JT Terrell: D-

His 21-point performance in the Maui Invitational against Marquette prevents this from being an F, but Terrell has been the biggest disappointment of the season so far. Brought in to play the role of pure scorer, Terrell was laying bricks for most of the non-conference schedule. He is shooting 29.3 percent from the floor, and his subpar defensive job surely didn't help his case when O'Neill benched him after an 0-7 shooting performance against Minnesota. After leading the Trojans in scoring through the first few games, Terrell lost his starting job six games ago and didn't even play in Saturday night's loss to Cal. The talent and scoring ability are there, but O'Neill simply couldn't wait any longer for Terrell to ease out of his season-long struggle.

Chass Bryan: B-

The most unexpected member of K.O.'s rotation is the walk-on freshman point guard. Bryan wasn’t expected to play a huge role this year, but has earned every second of his 12.7 minutely average by making the hustle plays and complenting Fontan well when both are on the court. His stats aren’t impressive (2.4 PPG, 1.5 APG), but the Trojans’ shortest player (5’9") has snuck his way into the rotation.

Ari Stewart: D

It's perplexing as to why Stewart is only seeing nine minutes a game and already has 6 DNPs next to his name. Stewart has shown to have a flash of what the Trojans desperately need: long-range ability. That being said, Stewart hasn’t scored a point since the season’s sixth game. It may not be entirely his fault for riding the pine game after game, but Stewart’s grade is based on what we expected he could provide against what he’s done so far, which is not much.

James Blasczyk: C

Lost in the shuffle this season has been the Trojans’ third seven-footer. The emergence of Oraby has directly affected Blasczyk’s minutes, and the 7-foot-1 senior usually comes in when both big men have early foul issues. He hasn’t played terribly, but there just isn’t much need for a third center on this squad.

Greg Allen: D-

He’s no longer on the team after being declared academically ineligible, but that’s not necessarily a loss. Allen had played in just seven games, with his minutes being almost a third of what they were last season (7.7 vs. 21.2). Allen never found a consistent shooting touch after transferring in, and didn’t provide much off the ball either. Like Blasczyk, the increased amount of talent on this year’s squad resulted in him being phased out of the rotation.
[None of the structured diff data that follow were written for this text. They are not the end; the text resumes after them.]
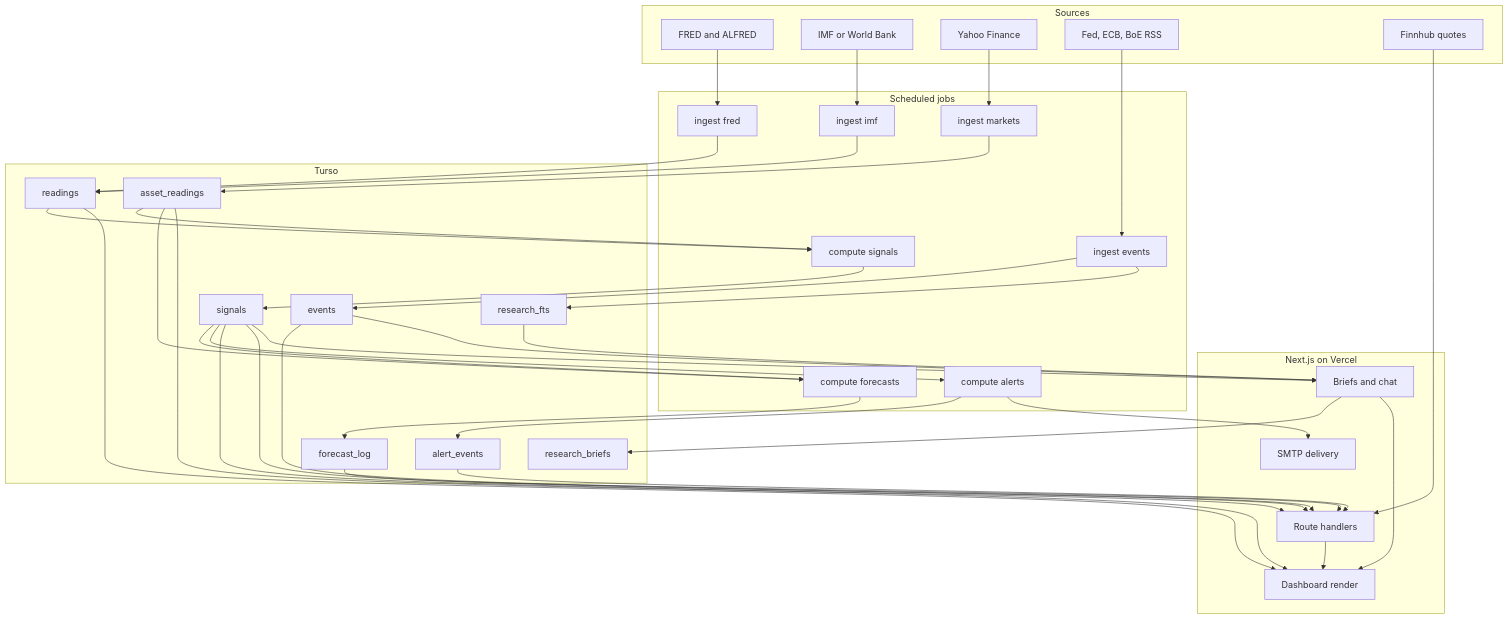
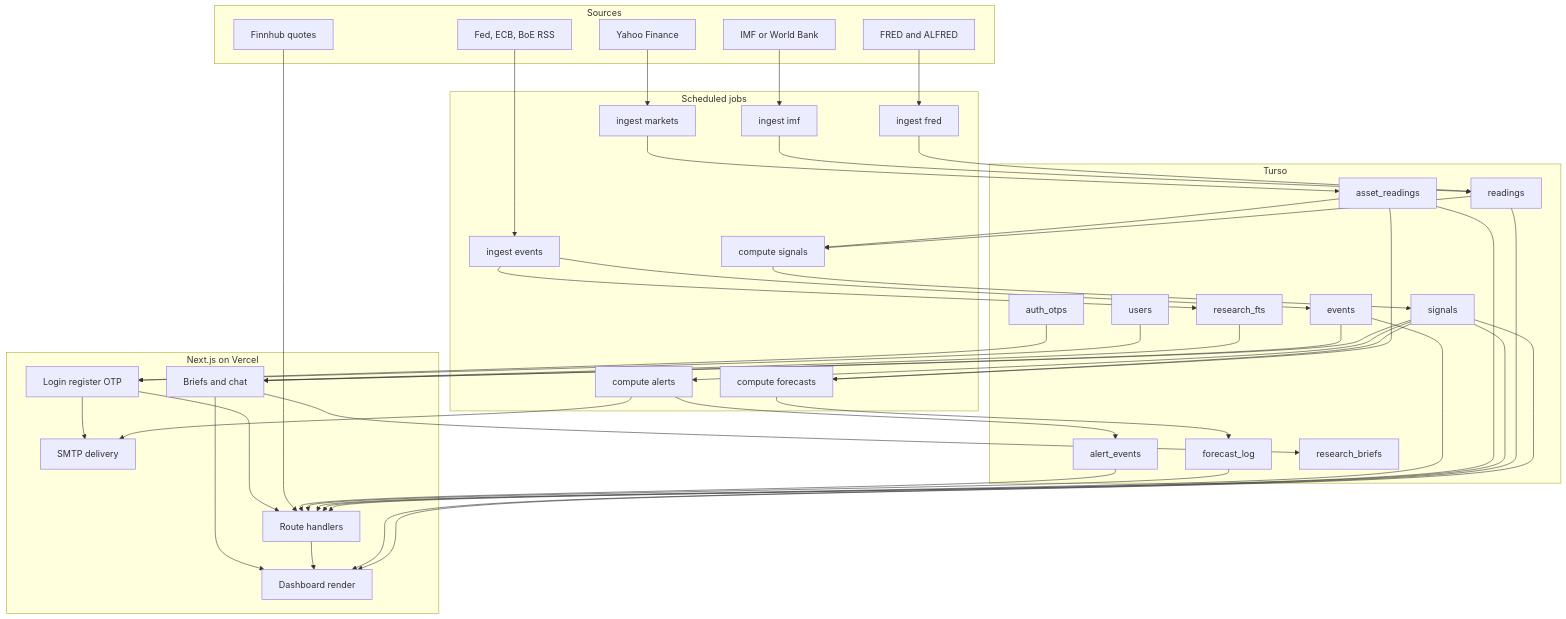
Before and after one commit to RajatRjSharma/tell: the diagram in docs/ARCHITECTURE.md, drawn with Mermaid. The commit also changed other lines of this file and 7 other files, not shown here.

First line of the commit message:
Refresh docs and architecture diagram for username auth and OTP hardening.

````diff
--- a/docs/ARCHITECTURE.md
+++ b/docs/ARCHITECTURE.md
@@ -33,68 +33,75 @@
 ```mermaid
 flowchart TB
   subgraph SRC[Sources]
     FRED[FRED and ALFRED]
     CROSS[IMF or World Bank]
     YF[Yahoo Finance]
     RSS[Fed, ECB, BoE RSS]
     FH[Finnhub quotes]
   end
 
   subgraph JOBS[Scheduled jobs]
     I1[ingest fred]
     I2[ingest imf]
     I3[ingest markets]
     I4[ingest events]
     C1[compute signals]
     C2[compute forecasts]
     C3[compute alerts]
   end
 
   subgraph DB["Turso"]
     READ[readings]
     BARS[asset_readings]
     EV[events]
     SIG[signals]
     FC[forecast_log]
     AL[alert_events]
     RB[research_briefs]
     FTS[research_fts]
+    USR[users]
+    OTP[auth_otps]
   end
 
   subgraph APP[Next.js on Vercel]
     RSC[Dashboard render]
     API[Route handlers]
+    AUTH[Login register OTP]
     AI[Briefs and chat]
     MAIL[SMTP delivery]
   end
 
   FRED --> I1 --> READ
   CROSS --> I2 --> READ
   YF --> I3 --> BARS
   RSS --> I4 --> EV
   I4 --> FTS
 
   READ --> C1
   BARS --> C1
   C1 --> SIG
   BARS --> C2
   SIG --> C2 --> FC
   SIG --> C3 --> AL
   C3 --> MAIL
 
   SIG --> RSC
   READ --> RSC
   SIG --> API
   BARS --> API
   EV --> API
   FC --> API
   AL --> API
   FH --> API
+  USR --> AUTH
+  OTP --> AUTH
+  AUTH --> MAIL
+  AUTH --> API
 
   SIG --> AI
   EV --> AI
   FTS --> AI
   AI --> RB
   API --> RSC
   AI --> RSC
 ```
````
The Rest of the Team (Brendyn Taylor, Renaldo Woolridge, Zach Banner, Strahinja Gavrilovic, Daniel Munoz, and Tyler Sugiyama): Incomplete

Taylor can knock down a jumper and play aggressive defense while Woolridge loves the three-ball, but besides that we haven’t seen much from either. Banner just joined the team after redshirting for some USC sports team that plays in the fall, while the other three have played a total of six minutes all year.

Team Grade: C-

This squad is miles above last year’s 6-26 train wreck, but it’s hard to be optimistic at 6-9, even with the difficult non-conference schedule. This team hasn’t won a true road game yet, and is last in the conference in scoring at 63.3 PPG.

As we saw against Dayton and UC Riverside (70-26?! Really?!), the Trojans can be a menacing defensive unit. The NCAA Tournament is a difficult proposition, but if this team can find some offensive rhythm and start knocking down more shots, then a finish outside of the bottom rung of the Pac-12 is quite possible.